Reserves: Chipper Jones, Braves and David Freese, Cardinals
I’ve made it clear previously that I think that Chipper Jones should be starting the All-Star Game in his final season. Here’s my solution. The National League will need a designated hitter, so who better than Chipper Jones? He could have his moment like Cal Ripken did in 2001 and David Wright still gets to start at 3B like he deserves. I’m sure Chipper’s knees would also appreciate not having to play the field. Freese has been solid for the Cardinals as he’s top 10 in the league in HR’s and RBI. I’m sure LaRussa will bring him along after his postseason heroics in 2011.
Starters: Matt Kemp, Dodgers, Carlos Beltran, Cardinals, and Ryan Braun, Brewers
Reserves: Melky Cabrera, Giants, Carlos Gonzalez, Rockies, Andrew McCutchen, Pirates, Giancarlo Stanton, Marlins and Andre Ethier, Dodgers
This is by far the deepest position in all of the Majors. Not making the team includes Michael Bourn, Matt Holliday and Hunter Pence who have all been fantastic. Mike Trout was able to make my A.L. squad, but the deepness at the position here blocks Bryce Harper from making the initial squad at 19 years old. There is still a tight battle for the final starting spot between Braun and Cabrera, but both will make the team. Gonzalez and Stanton are being snubbed by voters, but will be the solo representatives for the Rockies and Marlins respectively. Ethier sneaks in the final outfield spot as he’s helped keep the Dodgers afloat in Matt Kemp’s absence. Kemp’s injury will hopefully open up an extra spot for Bourn, Holliday, or Pence.
Starter: R.A. Dickey, Mets
Reserves: Stephen Strasburg, Nationals, Matt Cain, Giants, Gio Gonzalez, Nationals, Wade Miley, Diamondbacks, Johnny Cueto, Reds, James McDonald, Pirates, Lance Lynn, Cardinals, Chris Capuano, Dodgers, and Clayton Kershaw, Dodgers
The battle to be the starting pitcher couldn’t be any closer between Dickey, Strasburg, and Cain.
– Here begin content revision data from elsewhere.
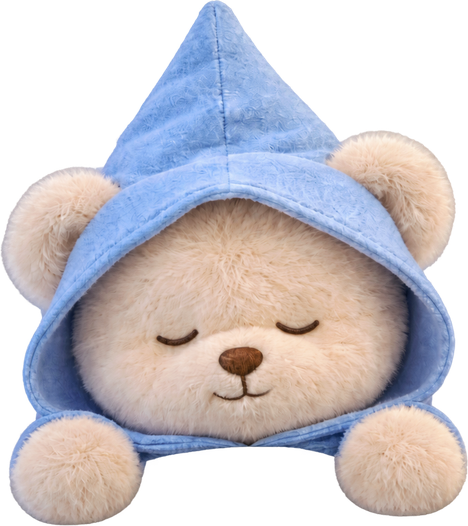
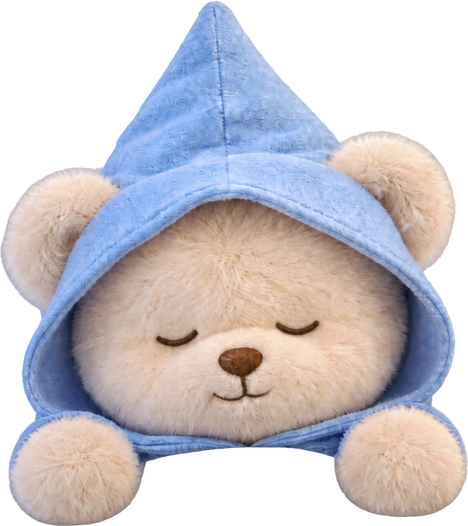
Спальня: дышит одеяло, а не голова; засыпая — клюёт носом
Заказчик 22.09 по второй версии: «дыхание очень сильное, как будто
подпрыгивает его тело… у правого глаза как будто какая-то полоска».

Дыхание. Раньше вверх ехала вся фигура на 3,2 процента высоты плюс
раздувание — макушка ходила на четыре точки. Теперь фигуру не двигаем:
одеяло приподнимается от нижнего края на 1 процент своей высоты, плечи
расширяются на 1,4 по высоте и 0,6 по ширине от того же края, макушка
ходит на одну точку. Так и выглядит спящий под одеялом: дышит одеяло.

Засыпание. Лапы вынесены в отдельный слой (bear_paws.png, поверх
головы), чтобы лежать на месте, пока голова клюёт носом: с началом
эпизода голова за 3,6 с наклоняется на полтора градуса и опускается на
1,6 процента высоты, при пробуждении вздрагивает обратно за 420 мс с
перелётом. Все слои мишки теперь режутся по одной рамке, иначе лапы,
вырезанные по своему содержимому, садились не туда.

Моргание в три фазы через полуприкрытые: щелчок без промежуточного
кадра читался как сбой картинки.

Полоска у правого глаза — хвост века из базового файла, торчавший
из-под пересаженного глаза. Маска пересадки расширена.

Claude-Session: https://claude.ai/code/session_01EkUPogq5Va4qQG792fJCS6

diff --git a/lib/widgets/bedroom_scene.dart b/lib/widgets/bedroom_scene.dart
@@ -4,26 +4,26 @@ import 'dart:math' as math;
 
 import 'package:flutter/material.dart';
 
-/// Живые слои спальни: мишка дышит, моргает и засыпает под одеялом.
+/// Живые слои спальни: мишка сопит, моргает и засыпает под одеялом.
 ///
 /// Заказчик 21.09: «во вкладке сон, где мишка в кровати лежит, сделать
-/// анимацию дыхания и моргания глаз, будто он хочет спать». И 22.09, после
+/// анимацию дыхания и моргания глаз, будто он хочет спать». 22.09, после
 /// первой версии: «у него должно быть открыто, и он должен моргать. Это
-/// эффект, когда человек как будто бы засыпает» — то есть основное
-/// состояние с открытыми глазами, а прикрытые и закрытые — эпизоды.
+/// эффект, когда человек как будто бы засыпает». И после второй: «дыхание
+/// очень сильное, как будто подпрыгивает его тело» — то есть дышать должно
+/// одеяло и плечи, а не голова.
 ///
-/// Раньше это было нечем сделать: спальню прислали одной плоской картинкой,
-/// мишка был впечатан в фон вместе с подушками. Теперь картинка разобрана на
-/// слои (`tool/cut_bedroom_layers.py`), и мишка — отдельный файл, который
-/// можно двигать и подменять.
+/// По ТЗ аниматора это `act_sleep`: «укладывается, засыпает, сопит» — риг в
+/// Rive. Позы «лёжа» в риге нет, и заказчик прислал спальню картинкой вместо
+/// неё. Картинка разобрана на слои (`tool/cut_bedroom_layers.py`), и из них
+/// здесь собрано то, что из `act_sleep` можно собрать без рига: сопение,
+/// моргание, засыпание с покачиванием головы. Укладывание и потягивание при
+/// пробуждении — уже только риг.
 ///
-/// Слои складываются снизу вверх: комната без мишки (это фон комнаты,
-/// рисуется не здесь) → мишка → передний край одеяла → свет ночника. Одеяло
-/// поверх мишки нужно именно для дыхания: его низ уходит под одеяло, а не
-/// болтается над ним.
-///
-/// Живой риг (`BearView`) сюда не ставится: поза «лёжа под одеялом» в риге
-/// не собрана, и заказчик прислал спальню как раз вместо неё.
+/// Слои снизу вверх: комната без мишки (фон комнаты, рисуется не здесь) →
+/// голова с лицом → лапы → передний край одеяла → свет ночника. Лапы отдельно,
+/// чтобы лежать на месте, пока голова клюёт носом. Одеяло поверх, чтобы низ
+/// фигуры уходил под него.
 class BedroomScene extends StatefulWidget {
   const BedroomScene({super.key});
 
@@ -39,12 +39,16 @@ class BedroomScene extends StatefulWidget {
   /// ребёнка; на взрослых трёх секундах мишка выглядит встревоженным.
   static const Duration breath = Duration(milliseconds: 4400);
 
-  /// Насколько мишка ходит вверх-вниз — в долях собственной высоты, и
-  /// насколько раздувается грудью. Заказчик 22.09 попросил заметнее: «чтобы
-  /// видно было, что он дышит грудью». Больше этого уже читается как
-  /// подпрыгивание.
-  static const double breathLift = 0.032;
-  static const double breathSwell = 0.022;
+  /// Дыхание — это одеяло и плечи, не голова. Одеяло приподнимается от
+  /// нижнего края, плечи чуть расширяются, макушка ходит на волосок.
+  /// Заказчик 22.09: при подъёме всей фигуры «как будто подпрыгивает».
+  static const double blanketRise = 0.010;
+  static const double shoulderSwell = 0.014;
+  static const double shoulderSpread = 0.006;
+
+  /// Засыпая, голова наклоняется и опускается. Радианы и доля высоты.
+  static const double nodTilt = -0.026;
+  static const double nodDrop = 0.016;
 
   /// Ночник дышит своим темпом: совпади он с мишкой, комната начала бы
   /// пульсировать целиком.
@@ -66,9 +70,9 @@ enum _Face {
   final String asset;
 }
 
-/// Один шаг сценария: показать лицо, перетекая к нему за [fade], и держать
-/// его [hold], прежде чем идти дальше.
-typedef _Step = ({_Face face, Duration fade, Duration hold});
+/// Один шаг сценария: показать лицо, перетекая к нему за [fade], держать
+/// его [hold] и, если сказано, начать или прекратить клевать носом.
+typedef _Step = ({_Face face, Duration fade, Duration hold, bool? nod});
 
 class _BedroomSceneState extends State<BedroomScene>
     with TickerProviderStateMixin {
@@ -86,6 +90,20 @@ class _BedroomSceneState extends State<BedroomScene>
     vsync: this,
     duration: const Duration(milliseconds: 140),
     value: 1,
+  );
+
+  /// Голова: 0 — прямо, 1 — свесилась. Вперёд медленно, а обратно
+  /// вздрагивает: спохватился.
+  late final AnimationController _nodDrive = AnimationController(
+    vsync: this,
+    duration: const Duration(milliseconds: 3600),
+    reverseDuration: const Duration(milliseconds: 420),
+  );
+
+  late final Animation<double> _nod = CurvedAnimation(
+    parent: _nodDrive,
+    curve: Curves.easeInOutSine,
+    reverseCurve: Curves.easeOutBack,
   );
 
   /// Вдох короче выдоха: так дышат во сне. Ровная синусоида читается как
@@ -132,8 +150,10 @@ class _BedroomSceneState extends State<BedroomScene>
       _plan.clear();
       _breath.stop();
       _lamp.stop();
+      _nodDrive.stop();
       _breath.value = 0;
       _lamp.value = 0;
+      _nodDrive.value = 0;
       _show(_Face.open, Duration.zero);
     } else {
       _breath.repeat();
@@ -148,6 +168,7 @@ class _BedroomSceneState extends State<BedroomScene>
     _breath.dispose();
     _lamp.dispose();
     _fade.dispose();
+    _nodDrive.dispose();
     super.dispose();
   }
 
@@ -170,23 +191,26 @@ class _BedroomSceneState extends State<BedroomScene>
     final drowsy = _blinks >= 3 && _dice.nextInt(3) == 0;
     if (!drowsy) {
       _blinks++;
-      // Моргание: быстро закрыть, чуть медленнее открыть.
+      // Моргание в три фазы через полуприкрытые: щелчок «открыто-закрыто»
+      // без промежуточного кадра выглядит как сбой картинки.
       _plan.addAll([
-        (face: _Face.closed, fade: _ms(80), hold: _ms(110, 60)),
-        (face: _Face.open, fade: _ms(120), hold: Duration.zero),
+        (face: _Face.half, fade: _ms(55), hold: Duration.zero, nod: null),
+        (face: _Face.closed, fade: _ms(55), hold: _ms(90, 60), nod: null),
+        (face: _Face.half, fade: _ms(70), hold: Duration.zero, nod: null),
+        (face: _Face.open, fade: _ms(110), hold: Duration.zero, nod: null),
       ]);
     } else {
       _blinks = 0;
-      // Засыпание: веки тяжелеют, глаза закрываются, и через несколько
-      // секунд он спохватывается и открывает их снова. Перед этим —
-      // иногда зевок.
+      // Засыпание: веки тяжелеют, голова клюёт носом, глаза закрываются —
+      // и через несколько секунд он спохватывается. Перед этим иногда
+      // зевок.
       if (_dice.nextBool()) {
-        _plan.add((face: _Face.yawn, fade: _ms(220), hold: _ms(1300, 300)));
+        _plan.add((face: _Face.yawn, fade: _ms(220), hold: _ms(1300, 300), nod: null));
       }
       _plan.addAll([
-        (face: _Face.half, fade: _ms(700), hold: _ms(1400, 1200)),
-        (face: _Face.closed, fade: _ms(900), hold: _ms(2600, 2400)),
-        (face: _Face.open, fade: _ms(260), hold: Duration.zero),
+        (face: _Face.half, fade: _ms(700), hold: _ms(1400, 1200), nod: true),
+        (face: _Face.closed, fade: _ms(900), hold: _ms(2600, 2400), nod: null),
+        (face: _Face.open, fade: _ms(260), hold: Duration.zero, nod: false),
       ]);
     }
     _step();
@@ -201,6 +225,14 @@ class _BedroomSceneState extends State<BedroomScene>
     }
     final step = _plan.removeFirst();
     _show(step.face, step.fade);
+    switch (step.nod) {
+      case true:
+        _nodDrive.forward();
+      case false:
+        _nodDrive.reverse();
+      case null:
+        break;
+    }
     _next?.cancel();
     _next = Timer(step.fade + step.hold, _step);
   }
@@ -232,10 +264,11 @@ class _BedroomSceneState extends State<BedroomScene>
 
           return Stack(
             children: [
-              _bearLayer(w, h),
-              _place(BedroomScene.blanket, w, h,
-                  Image.asset('assets/rooms/bedroom/blanket_front.png',
+              _headLayer(w, h),
+              _place(BedroomScene.bear, w, h,
+                  Image.asset('assets/rooms/bedroom/bear_paws.png',
                       fit: BoxFit.fill)),
+              _place(BedroomScene.blanket, w, h, _blanketLayer()),
               _place(BedroomScene.glow, w, h, _glowLayer()),
             ],
           );
@@ -244,44 +277,60 @@ class _BedroomSceneState extends State<BedroomScene>
     );
   }
 
-  /// Мишка: дышит и меняет лицо.
-  Widget _bearLayer(double w, double h) {
+  /// Голова: плечи дышат, лицо меняется, засыпая — клюёт носом.
+  Widget _headLayer(double w, double h) {
     final box = BedroomScene.bear;
     final height = box.height * h;
 
     return AnimatedBuilder(
-      animation: Listenable.merge([_breath, _fade]),
+      animation: Listenable.merge([_breath, _fade, _nodDrive]),
       builder: (context, _) {
-        // Вдох — подъём и раздувание груди вверх и в стороны от одеяла.
-        // Низ остаётся на месте: он и так спрятан под одеялом.
         final wave = _wave.value;
-        final lift = -height * BedroomScene.breathLift * wave;
-        final swell = BedroomScene.breathSwell * wave;
+        final nod = _nod.value;
 
         return Positioned(
           left: box.left * w,
-          top: box.top * h + lift,
+          top: box.top * h + height * BedroomScene.nodDrop * nod,
           width: box.width * w,
           height: height,
-          child: Transform.scale(
-            scaleX: 1 + swell * 0.45,
-            scaleY: 1 + swell,
+          // Всё от нижнего края: он под одеялом, и ему двигаться нельзя.
+          child: Transform.rotate(
+            angle: BedroomScene.nodTilt * nod,
             alignment: Alignment.bottomCenter,
-            child: Stack(
-              fit: StackFit.expand,
-              children: [
-                // Нижний слой держит кадр целиком, верхний проступает
-                // сквозь него: так между вариантами не мелькает фон.
-                Image.asset(_under.asset, fit: BoxFit.fill),
-                Opacity(
-                  opacity: _fade.value,
-                  child: Image.asset(_face.asset, fit: BoxFit.fill),
-                ),
-              ],
+            child: Transform.scale(
+              scaleX: 1 + BedroomScene.shoulderSpread * wave,
+              scaleY: 1 + BedroomScene.shoulderSwell * wave,
+              alignment: Alignment.bottomCenter,
+              child: Stack(
+                fit: StackFit.expand,
+                children: [
+                  // Нижний слой держит кадр целиком, верхний проступает
+                  // сквозь него: так между вариантами не мелькает фон.
+                  Image.asset(_under.asset, fit: BoxFit.fill),
+                  Opacity(
+                    opacity: _fade.value,
+                    child: Image.asset(_face.asset, fit: BoxFit.fill),
+                  ),
+                ],
+              ),
             ),
           ),
         );
       },
+    );
+  }
+
+  /// Одеяло приподнимается на вдохе — это и есть то, что видно у спящего.
+  Widget _blanketLayer() {
+    return AnimatedBuilder(
+      animation: _breath,
+      builder: (context, child) => Transform.scale(
+        scaleY: 1 + BedroomScene.blanketRise * _wave.value,
+        alignment: Alignment.bottomCenter,
+        child: child,
+      ),
+      child: Image.asset('assets/rooms/bedroom/blanket_front.png',
+          fit: BoxFit.fill),
     );
   }
 

diff --git a/tool/cut_bedroom_layers.py b/tool/cut_bedroom_layers.py
@@ -12,6 +12,7 @@
     assets/rooms/bedroom/bear_half.png    полуприкрытые глаза
     assets/rooms/bedroom/bear_closed.png  глаза закрыты
     assets/rooms/bedroom/bear_yawn.png    зевок
+    assets/rooms/bedroom/bear_paws.png    лапы отдельно, поверх головы
     assets/rooms/bedroom/blanket_front.png передний край одеяла
     assets/rooms/bedroom/lamp_glow.png    свет ночника
 
@@ -24,7 +25,7 @@ from __future__ import annotations
 import argparse
 from pathlib import Path
 
-from PIL import Image, ImageDraw, ImageFilter
+from PIL import Image, ImageChops, ImageDraw, ImageFilter
 
 ROOT = Path(__file__).resolve().parent.parent
 OUT = ROOT / 'assets' / 'rooms' / 'bedroom'
@@ -47,7 +48,12 @@ MOUTH = (405, 1030, 560, 1180)
 # с остальными по контуру, и подменять его целиком нельзя. Зато сами глаза
 # у него на месте: пересаживаем только их в базовый файл, двумя пятнами
 # по векам. Координаты — в файле полуприкрытых (941 × 1672).
-EYES = ((348, 944, 440, 1020), (538, 912, 632, 996))
+EYES = ((348, 944, 440, 1020), (535, 905, 648, 1000))
+
+# Лапы — отдельный слой поверх головы: когда мишка, засыпая, клюёт носом,
+# голова двигается, а лапы лежат на одеяле, где лежали. Два пятна в файле
+# полуприкрытых; их край перекрывает капюшон, потому и с растушёвкой.
+PAWS = ((95, 1120, 305, 1330), (665, 1115, 890, 1330))
 
 
 def cut(image, floor=8):
@@ -97,12 +103,26 @@ def open_face(folder):
     return Image.composite(aligned, half, mask.filter(ImageFilter.GaussianBlur(8)))
 
 
-def put_bear(image, name):
-    """Привести фигуру к её месту на фоне и сохранить."""
-    figure, _ = cut(image)
+def paws_only(folder):
+    """Только лапы, всё остальное прозрачно."""
+    half = Image.open(folder / '02-half.png').convert('RGBA')
+    mask = Image.new('L', half.size, 0)
+    for paw in PAWS:
+        ImageDraw.Draw(mask).ellipse(list(paw), fill=255)
+    mask = mask.filter(ImageFilter.GaussianBlur(6))
+    half.putalpha(ImageChops.multiply(half.getchannel('A'), mask))
+    return half
+
+
+def put_bear(image, box, name):
+    """Вырезать фигуру по общей рамке и сохранить в размере ассета.
+
+    Рамка у всех слоёв мишки одна — иначе лапы, вырезанные по своему
+    содержимому, сели бы не туда, где лежат на голове.
+    """
     size = (BEAR[2] * BEAR_SCALE, BEAR[3] * BEAR_SCALE)
     path = OUT / name
-    figure.resize(size, Image.LANCZOS).save(path, optimize=True)
+    image.crop(box).resize(size, Image.LANCZOS).save(path, optimize=True)
     print(f'{path.name:22} {size[0]} × {size[1]}, {path.stat().st_size / 1024:.0f} КБ')
 
 
@@ -122,10 +142,13 @@ def main() -> int:
     print(f'{room_path.name:22} {room.size[0]} × {room.size[1]}, '
           f'{room_path.stat().st_size / 1024:.0f} КБ')
 
-    put_bear(open_face(args.second), 'bear_open.png')
-    put_bear(Image.open(args.second / '02-half.png').convert('RGBA'), 'bear_half.png')
-    put_bear(Image.open(args.second / '01-yawn.png').convert('RGBA'), 'bear_yawn.png')
-    put_bear(closed_face(args.second), 'bear_closed.png')
+    half = Image.open(args.second / '02-half.png').convert('RGBA')
+    _, box = cut(half)
+    put_bear(open_face(args.second), box, 'bear_open.png')
+    put_bear(half, box, 'bear_half.png')
+    put_bear(Image.open(args.second / '01-yawn.png').convert('RGBA'), box, 'bear_yawn.png')
+    put_bear(closed_face(args.second), box, 'bear_closed.png')
+    put_bear(paws_only(args.second), box, 'bear_paws.png')
 
     left, top, width, height = BEAR
     print(f'  мишка: {share((left, top, left + width, top + height))}')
I just think that Dickey is such a wonderful story that it would be amazing to have him start the game, so I gave him the edge. My American League roster had eight starters, but there are so many options in the N.L. that I upped it to ten. Even that wasn’t enough as Cole Hamels and Zack Greinke get snubbed. I believe that LaRussa will err on the side of the Cardinals and take Lance Lynn for the last pitching spot. Wade Miley is rightfully Arizona’s only representative.
Reserves: Craig Kimbrel, Braves, Aroldis Chapman, Reds, and Huston Street, Padres
Kimbrel has been lights out all season. Chapman had been perfect up until recently, but they are the two fireballers that the senior circuit needs to close out the game. Street goes to the game because I couldn’t figure out another way to get a Padre on the roster. I couldn’t have Carlos Quentin take a spot from one of the outfielders, Chase Headley over David Freese, or have Yonder Alonso be the back-up 1B. Street missed time with an injury, but has a 1.50 ERA and 0.78 ERA when healthy this season.
Michael Bourn, Braves, Cole Hamels, Phillies, Brandon Phillips, Reds, Matt Holliday, Cardinals, and Bryce Harper, Nationals
When I originally wrote out my roster Harper making the Final Vote didn’t even cross my mind. Then I had an epiphany, there is no way MLB doesn’t put Harper in, just to stir up some excitement for it. There are great voting fan bases represented in this final vote and I sadly couldn’t put in Zack Greinke. Greinke and Hamels will hopefully make the team on the “pitcher pitching Sunday” rule. Bourn has been wonderful leading off the Braves lineup and is among the league leaders in WAR. Brandon Phillips might make the All-Star game as a starter still, but him being in the Final Vote let’s him use his social media skills to the fullest.
Dodgers and Braves-4
Giants and Reds-3
Mets, Nationals, and Pirates-2
Diamondbacks, Padres, Rockies, Cubs, Brewers, Astros, Phillies, and Marlins-1
Unlike the American League, I feel like there are a ton of snubs on my National League team. Joel Hanrahan, Tyler Clippard, Kenley Jansen, Zack Greinke, Hunter Pence, Ryan Vogelsong, and Jed Lowrie just to name a few. Who would make your National League roster? Let me know in the comments!
-Bryan Mapes (@IAmMapes)